From: Hyman Rosen
Subject: Re: Freedom. . . NOT
Date: Tue, 16 Sep 2008 18:11:13 -0400
User-agent: Thunderbird (Windows/20080708)

Alexander Terekhov wrote:
The GPL is not a tool for freedom, it is a tool of control, and I argue
that its overall effect on the art of software development as a whole
has been more destructive than it has been beneficial.

Even if that were true, that's fine - it is not the goal
of the FSF to be beneficial to software developers, so if
the GPL has been detrimental, the FSF does not care.

> nor has it diminished the freedoms of the Apache developers.

The FSF is not concerned with the freedom of developers, so
the effect of the license on them is irrelevant to the FSF.

requires the one incorporating the software to also GPL their
> product. Who is that protecting?

It is protecting the person who receives the combined program.

Or is it harming the user who has found a possibly excellent
> piece of software that they can't use because its license will
> virally infect their own efforts?

That's not a user. That's a programmer. The FSF doesn't care
about programmers.

In fact, negotiating a commercial license with the author of a GPL
product is damn near impossible

To the FSF, that's a bonus.

So what purpose then does the GPL serve other than being a restriction
> on the ability of a company or other body that values their own privacy?

It allows a software user to run, read, modify, and share the
program he is using. Privacy of a program is antithetical to
the views of the FSF, so if the GPL helps prevent such a thing,
that too is a bonus.

if you don't want to release your source, ask for permission not to.

The ability to not release source is the ability to deny users
the freedom to read and modify programs. That is antithetical
to the beliefs of the FSF, so they will certainly not support
such a thing. It is equally antithetical to many, but not all,
free software developers.

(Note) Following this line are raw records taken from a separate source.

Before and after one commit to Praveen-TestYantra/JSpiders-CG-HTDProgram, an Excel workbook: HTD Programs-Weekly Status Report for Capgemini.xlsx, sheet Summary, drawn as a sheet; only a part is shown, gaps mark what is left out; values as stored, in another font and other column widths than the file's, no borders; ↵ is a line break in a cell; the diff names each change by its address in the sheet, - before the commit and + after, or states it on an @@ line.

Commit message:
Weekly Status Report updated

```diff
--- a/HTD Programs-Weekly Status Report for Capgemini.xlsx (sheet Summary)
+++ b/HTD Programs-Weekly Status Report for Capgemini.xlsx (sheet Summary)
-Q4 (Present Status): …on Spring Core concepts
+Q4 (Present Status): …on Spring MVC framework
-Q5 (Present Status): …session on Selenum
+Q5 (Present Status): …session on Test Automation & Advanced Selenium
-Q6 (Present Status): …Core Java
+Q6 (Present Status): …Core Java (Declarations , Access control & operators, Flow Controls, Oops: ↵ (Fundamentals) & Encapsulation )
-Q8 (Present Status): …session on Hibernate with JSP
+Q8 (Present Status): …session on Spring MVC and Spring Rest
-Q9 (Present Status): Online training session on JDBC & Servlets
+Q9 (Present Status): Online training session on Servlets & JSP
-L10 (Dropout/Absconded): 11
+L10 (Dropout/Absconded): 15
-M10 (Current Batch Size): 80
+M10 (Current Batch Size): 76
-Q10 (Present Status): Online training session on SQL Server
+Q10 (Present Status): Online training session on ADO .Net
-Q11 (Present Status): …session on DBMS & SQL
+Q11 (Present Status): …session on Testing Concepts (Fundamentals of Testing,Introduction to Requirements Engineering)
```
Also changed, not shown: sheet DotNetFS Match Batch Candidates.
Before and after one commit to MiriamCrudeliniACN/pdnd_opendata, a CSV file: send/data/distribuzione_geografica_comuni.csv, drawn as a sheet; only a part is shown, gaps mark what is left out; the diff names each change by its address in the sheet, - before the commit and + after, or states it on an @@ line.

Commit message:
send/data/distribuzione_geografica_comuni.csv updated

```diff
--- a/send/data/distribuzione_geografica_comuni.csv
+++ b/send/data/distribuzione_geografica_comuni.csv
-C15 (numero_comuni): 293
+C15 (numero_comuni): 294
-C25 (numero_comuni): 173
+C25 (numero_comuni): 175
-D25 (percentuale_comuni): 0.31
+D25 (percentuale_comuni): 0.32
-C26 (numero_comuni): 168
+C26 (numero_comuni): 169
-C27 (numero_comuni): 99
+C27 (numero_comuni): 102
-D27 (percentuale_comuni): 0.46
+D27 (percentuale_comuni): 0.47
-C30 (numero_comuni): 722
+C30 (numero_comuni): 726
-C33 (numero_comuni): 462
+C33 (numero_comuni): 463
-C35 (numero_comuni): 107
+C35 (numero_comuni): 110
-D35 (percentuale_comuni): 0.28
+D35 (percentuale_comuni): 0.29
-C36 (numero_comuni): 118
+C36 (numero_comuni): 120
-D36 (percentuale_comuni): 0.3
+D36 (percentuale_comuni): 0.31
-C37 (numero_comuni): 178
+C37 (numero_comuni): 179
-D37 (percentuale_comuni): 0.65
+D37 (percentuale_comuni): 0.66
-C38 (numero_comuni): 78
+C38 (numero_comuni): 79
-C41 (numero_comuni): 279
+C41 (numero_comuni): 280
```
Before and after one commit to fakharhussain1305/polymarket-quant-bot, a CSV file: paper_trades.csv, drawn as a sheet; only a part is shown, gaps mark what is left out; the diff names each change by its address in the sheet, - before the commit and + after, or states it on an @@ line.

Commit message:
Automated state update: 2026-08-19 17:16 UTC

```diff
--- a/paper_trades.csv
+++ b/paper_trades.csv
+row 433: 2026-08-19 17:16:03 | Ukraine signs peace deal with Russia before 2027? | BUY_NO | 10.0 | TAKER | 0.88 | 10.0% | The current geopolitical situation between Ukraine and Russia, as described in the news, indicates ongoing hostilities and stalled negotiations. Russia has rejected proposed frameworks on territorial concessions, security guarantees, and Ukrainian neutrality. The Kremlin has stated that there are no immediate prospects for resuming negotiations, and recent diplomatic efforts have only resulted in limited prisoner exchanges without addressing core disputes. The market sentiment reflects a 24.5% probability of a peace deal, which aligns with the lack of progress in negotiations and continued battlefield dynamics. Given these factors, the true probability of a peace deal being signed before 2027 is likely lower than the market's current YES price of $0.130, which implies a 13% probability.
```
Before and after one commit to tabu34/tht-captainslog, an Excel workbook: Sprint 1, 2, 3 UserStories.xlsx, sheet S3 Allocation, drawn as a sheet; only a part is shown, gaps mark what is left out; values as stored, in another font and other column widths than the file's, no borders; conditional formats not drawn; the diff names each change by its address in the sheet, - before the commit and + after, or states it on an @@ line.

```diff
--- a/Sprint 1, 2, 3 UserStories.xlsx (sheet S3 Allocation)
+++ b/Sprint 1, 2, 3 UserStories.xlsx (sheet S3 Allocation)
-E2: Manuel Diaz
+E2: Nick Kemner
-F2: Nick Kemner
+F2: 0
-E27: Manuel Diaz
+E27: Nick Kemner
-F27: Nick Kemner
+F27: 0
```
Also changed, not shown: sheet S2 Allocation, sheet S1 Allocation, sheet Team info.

There are many software projects which began with licenses that
were not compatible with the GPL and then switched. Mozilla and
Java are two huge examples. There is clear community pressure in
favor of licensing code under the GPL. That's because under the
GPL, everyone benefits. Why would the community get together in
support of helping someone deny them code?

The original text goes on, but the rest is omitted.